Background: Despite evidence that shows no survival advantage, many older patients receive primary androgen-deprivation therapy (PADT) shortly after the diagnosis of localized prostate cancer (PCa). Objective: This study evaluates whether the early use of PADT affects the subsequent receipt of additional palliative cancer treatments such as chemotherapy, palliative radiation therapy, or intervention for spinal cord compression or bladder outlet obstruction. Design, setting, and participants: This longitudinal population-based cohort study consists of Medicare patients aged ≥66 yr diagnosed with localized PCa from 1992 to 2006 in areas covered by the Surveillance Epidemiology and End Results (SEER) program. SEER-Medicare linked data through 2009 were used to identify the use of PADT and palliative cancer therapy. Outcome measurements and statistical analysis: Instrumental variable analysis methods were used to minimize confounding effects. Confidence intervals were derived from the bootstrap estimates. Results and limitations: This study includes 29 775 men who did not receive local therapy for T1-T2 PCa within the first year of cancer diagnosis. Among low-risk patients (Gleason score 2-7 in 1992-2002 and Gleason score 2-6 in 2003-2006) with a median age of 78 yr and a median follow-up of 10.3 yr, PADT was associated with a 25% higher use of chemotherapy (hazard ratio [HR]: 1.25; 95% confidence interval [CI], 1.08-1.44) and a borderline higher use of any palliative cancer treatment (HR: 1.07; 95% CI, 0.97-1.19) within 10 yr of diagnosis in regions with high PADT use compared with regions with low PADT use. Because this study was limited to men >65 yr, the results may not be applicable to younger patients. Conclusions: Early treatment of low-risk, localized PCa with PADT does not delay the receipt of subsequent palliative therapies and is associated with an increased use of chemotherapy.
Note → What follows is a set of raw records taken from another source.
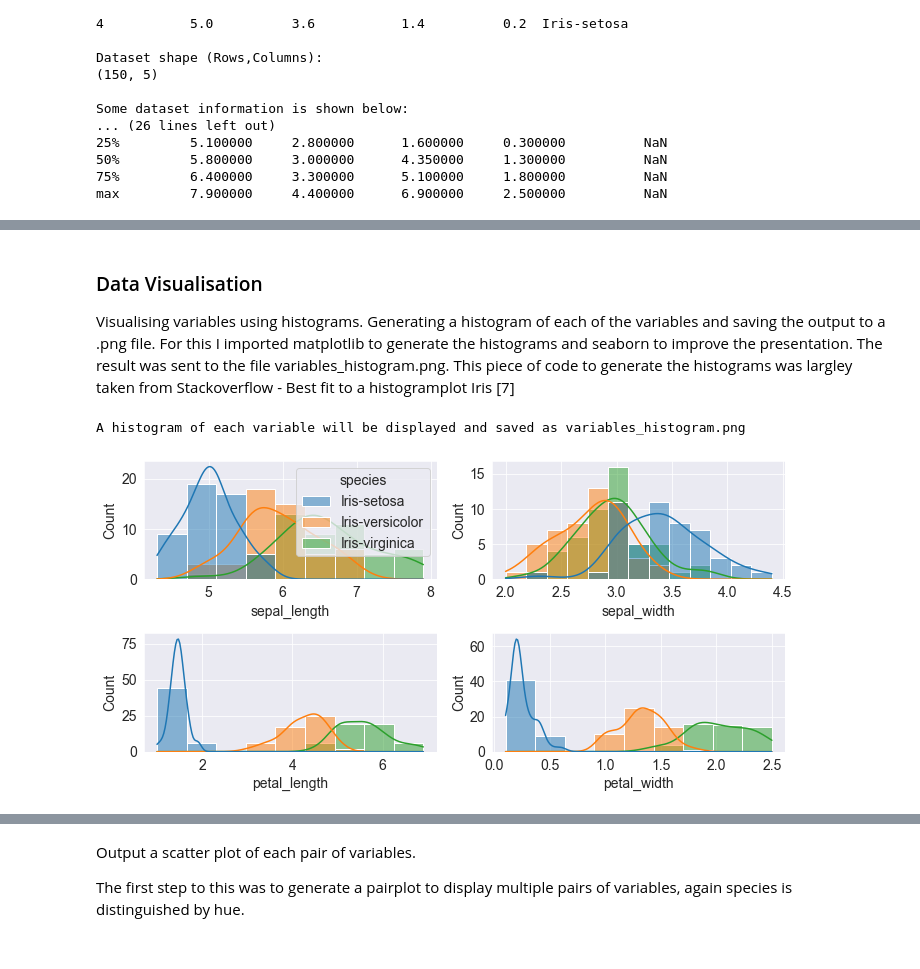
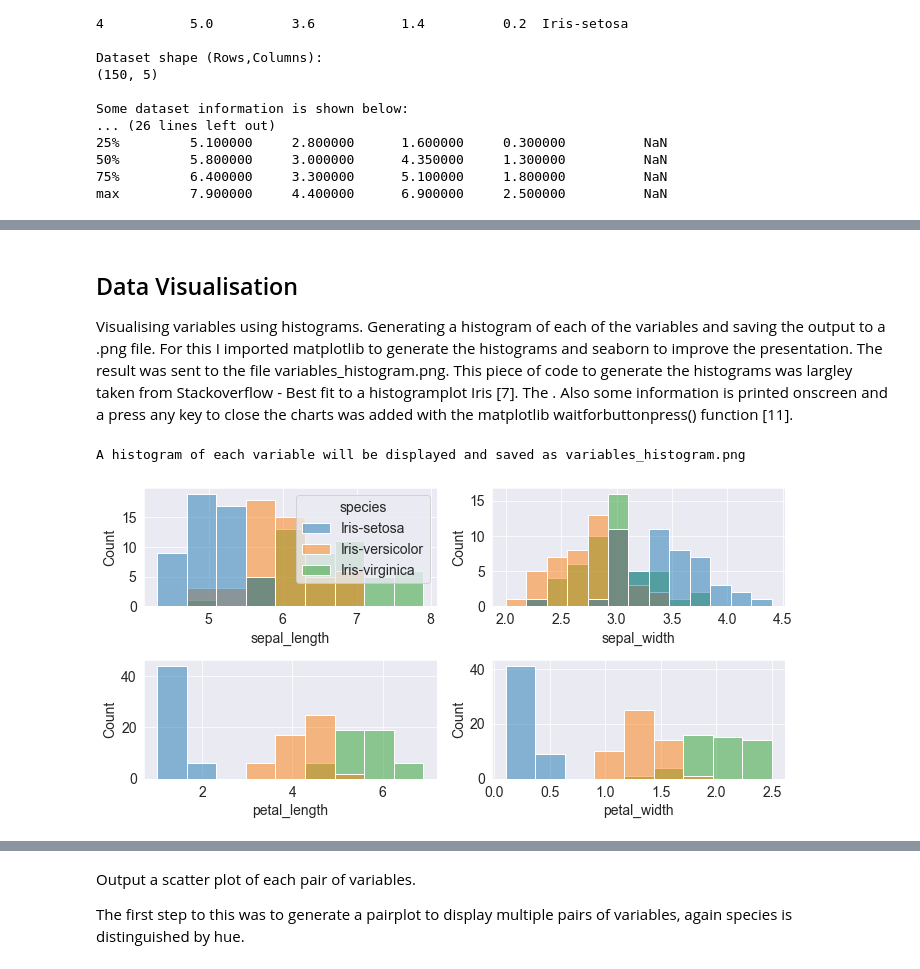
Before and after one commit to JScarry/-pands-project, a Jupyter notebook: README.ipynb, the cells around one changed output, grey strips where cells are left out. Saved outputs shown, nothing was run; the diff lists cells and outputs as text; code cells hidden in the pictures.

```diff
--- a/README.ipynb
+++ b/README.ipynb
@@ -154,7 +176,7 @@ max         7.900000     4.400000      6.900000     2.500000          NaN
 # %% [markdown]
-### Data Visualisation
+## Data Visualisation
 
-Visualising variables using histograms. Generating a histogram of each of the variables and saving the output to a .png file. For this I imported matplotlib to generate the histograms and seaborn to improve the presentation. The result was sent to the file variables_histogram.png. This piece of code to generate the histograms was largley taken from Stackoverflow - Best fit to a histogramplot Iris [7]
+Visualising variables using histograms. Generating a histogram of each of the variables and saving the output to a .png file. For this I imported matplotlib to generate the histograms and seaborn to improve the presentation. The result was sent to the file variables_histogram.png. This piece of code to generate the histograms was largley taken from Stackoverflow - Best fit to a histogramplot Iris [7]. The . Also some information is printed onscreen and a press any key to close the charts was added with the matplotlib waitforbuttonpress() function [11].
 # %%
 #pands-project work. Data exploration
 #Author Jarlath Scarry
@@ -166,32 +188,32 @@ import matplotlib
 #from matplotlib import rcParams
 import matplotlib.pyplot as plt
 import seaborn as sns
 import time
 
 sns.set_style('darkgrid') #add a dark grid to the background of the plot
 matplotlib.rcParams['font.size'] = 14
 matplotlib.rcParams['figure.figsize'] = (8, 4)
 matplotlib.rcParams['figure.facecolor'] = '#00000000'
 
 
 iris_df = pd.read_csv('IRIS.csv') #creating the data frame iris_df by reading in the file from the directory with pandas and
                                     #assigning it the variable iris_df
 #iris_df = sns.load_dataset("iris") #load iris dataset directly from seaborn
 
 print('\033[1m' + 'A histogram of each variable will be displayed and saved as variables_histogram.png' + '\033[0m')
 
 #https://stackoverflow.com/questions/67300148/best-fit-to-a-histogramplot-iris
 # make the 'species' column categorical to fix the order
 iris_df['species'] = pd.Categorical(iris_df['species'])
 
 fig, axs = plt.subplots(2, 2, figsize=(10, 5))
 for col, ax in zip(iris_df.columns[:4], axs.flat):
-    sns.histplot(data=iris_df, x=col, kde=True, hue='species', common_norm=False, legend=ax==axs[0,0], ax=ax)
+    sns.histplot(data=iris_df, x=col, hue='species', common_norm=False, legend=ax==axs[0,0], ax=ax)
     #sns.histplot(data=iris_df, x=col, kde=True, hue='species', common_norm=False, legend=ax==axs[0,0], ax=ax)
 matplotlib.rcParams['toolbar'] = 'None'
 plt.tight_layout()
 plt.savefig("variables_histogram.png") #save the figure in the directory as a .png file
 plt.show()
 # %% [output]
 A histogram of each variable will be displayed and saved as variables_histogram.png
-[figure, old version]
+[figure, new version]
```
Also changed, not shown: parts of 9 cells of this notebook, 3 other files.
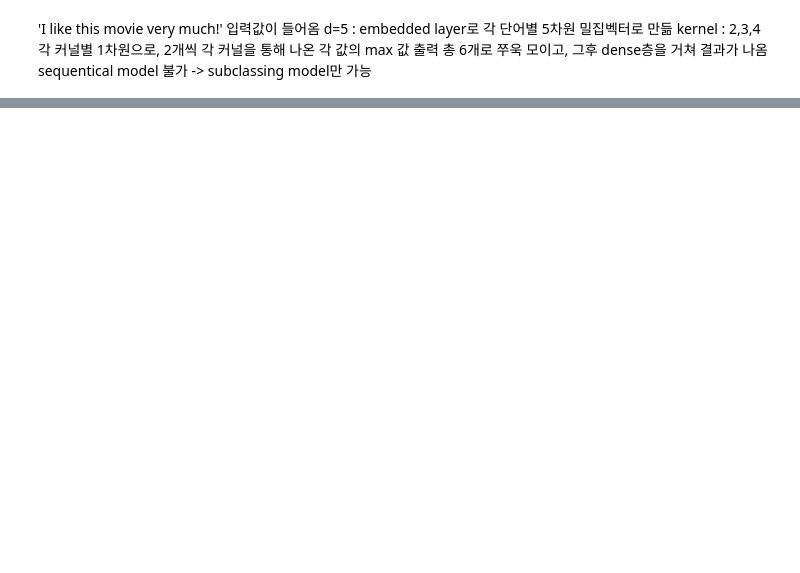
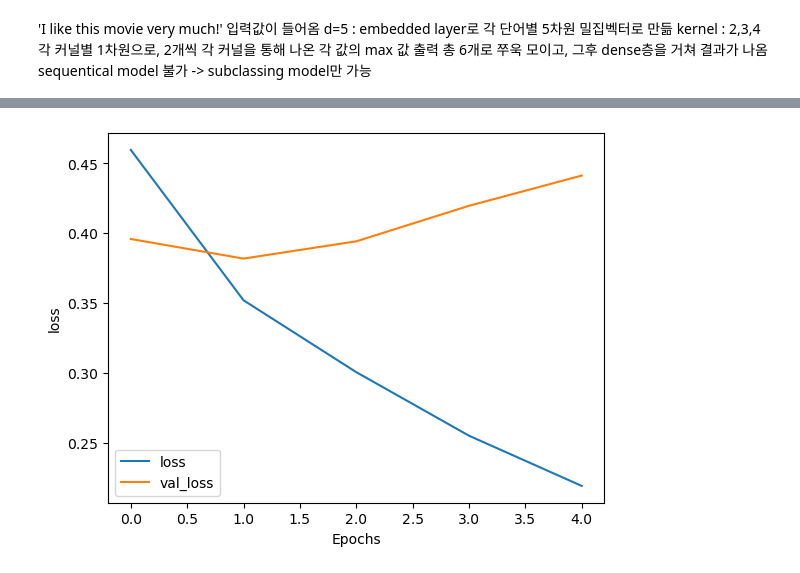
Before and after one commit to Son-Sumin/Jupyter, a Jupyter notebook: dl/practice/Korean_model.ipynb, the cells around one changed output, grey strips where cells are left out. Cells and saved outputs as stored; diff of their text form; code cells hidden in the pictures; blank space fills up the shorter version.

```diff
--- a/dl/practice/Korean_model.ipynb
+++ b/dl/practice/Korean_model.ipynb
@@ -28,6 +30,6 @@ tf.random.set_seed(SEED_NUM)
 # %%
 train_input = np.load(open(DATA_IN_PATH + INPUT_TRAIN_DATA, 'rb'))  # read binary: 2진 데이터
-train_lable = np.load(open(DATA_IN_PATH + LABEL_TRAIN_DATA, 'rb'))
+train_label = np.load(open(DATA_IN_PATH + LABEL_TRAIN_DATA, 'rb'))
 prepro_configs = json.load(open(DATA_IN_PATH + DATA_CONFIGS, 'r'))  # read: 아스키 데이터
 # %% [markdown]
 ![cnn-for-sentence.png](attachment:cnn-for-sentence.png)
@@ -83,21 +86,27 @@ class CNNClassifier(tf.keras.Model):
         # 각 layer 마다 pooling되어 list에 pooling 결과 3개 있음, axis=-1 맨마지막 컬럼 축 기준으로 붙여라
         x = self.fc1(x)
         x = self.fc2(x)
+
+        return x
 # %%
 model = CNNClassifier(**kargs)
 model.compile(loss='binary_crossentropy', optimizer='adam', metrics=['accuracy'])
 # %%
-early_stop = EarlyStopping(monitor='val_accuracy', min_delta=0.0001, patience=3)
 # val_accuracy가 3번 연속 좋아지지 않으면(값 높아지지 않으면) stop
 # 최소 min_delta만큼 좋아져아 좋아진 것으로 판단, min_delta=0이 디폴트
+early_stop = EarlyStopping(monitor='val_accuracy', min_delta=0.0001, patience=3)
 
-checkpoint_path = DATA_OUT_PATH + model_name + 'weights.h5'
 # .h5 : 파라미터 정보만 저장, layer 정보가 있어야 불러올 수 있음
+checkpoint_path = DATA_OUT_PATH + model_name + '/weights.h5'
 checkpoint_dir = os.path.dirname(checkpoint_path)
 
 if not os.path.exists(checkpoint_dir):
     os.mkdir(checkpoint_dir)
 
+# save_weights_only=True : weights의 파라미터만 저장하겠다
 model_checkpoint = ModelCheckpoint(checkpoint_path, monitor='val_accuracy',
                                   verbose=1, save_best_only=True, save_weights_only=True)
-# save_weights_only=True : weights의 파라미터만 저장하겠다
+# %%
+history = model.fit(train_input, train_label, batch_size=BATCH_SIZE,
+                   epochs=NUM_EPOCHS, validation_split=VALID_SPLIT,
+                   callbacks=[early_stop, model_checkpoint])
@@ -103,0 +126,6 @@ model_checkpoint = ModelCheckpoint(checkpoint_path, monitor='val_accuracy',
+# %%
+import matplotlib.pyplot as plt
+plot_graphs(history, 'loss')
+# 과대 적합 발생
+# %% [output]
+[figure, added]
```
Also changed, not shown: parts of 9 cells of this notebook, 1 other file.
All Science Journal Classification (ASJC) codes
- Antineoplastic agents-hormonal
- Prostatic neoplasm
- SEER program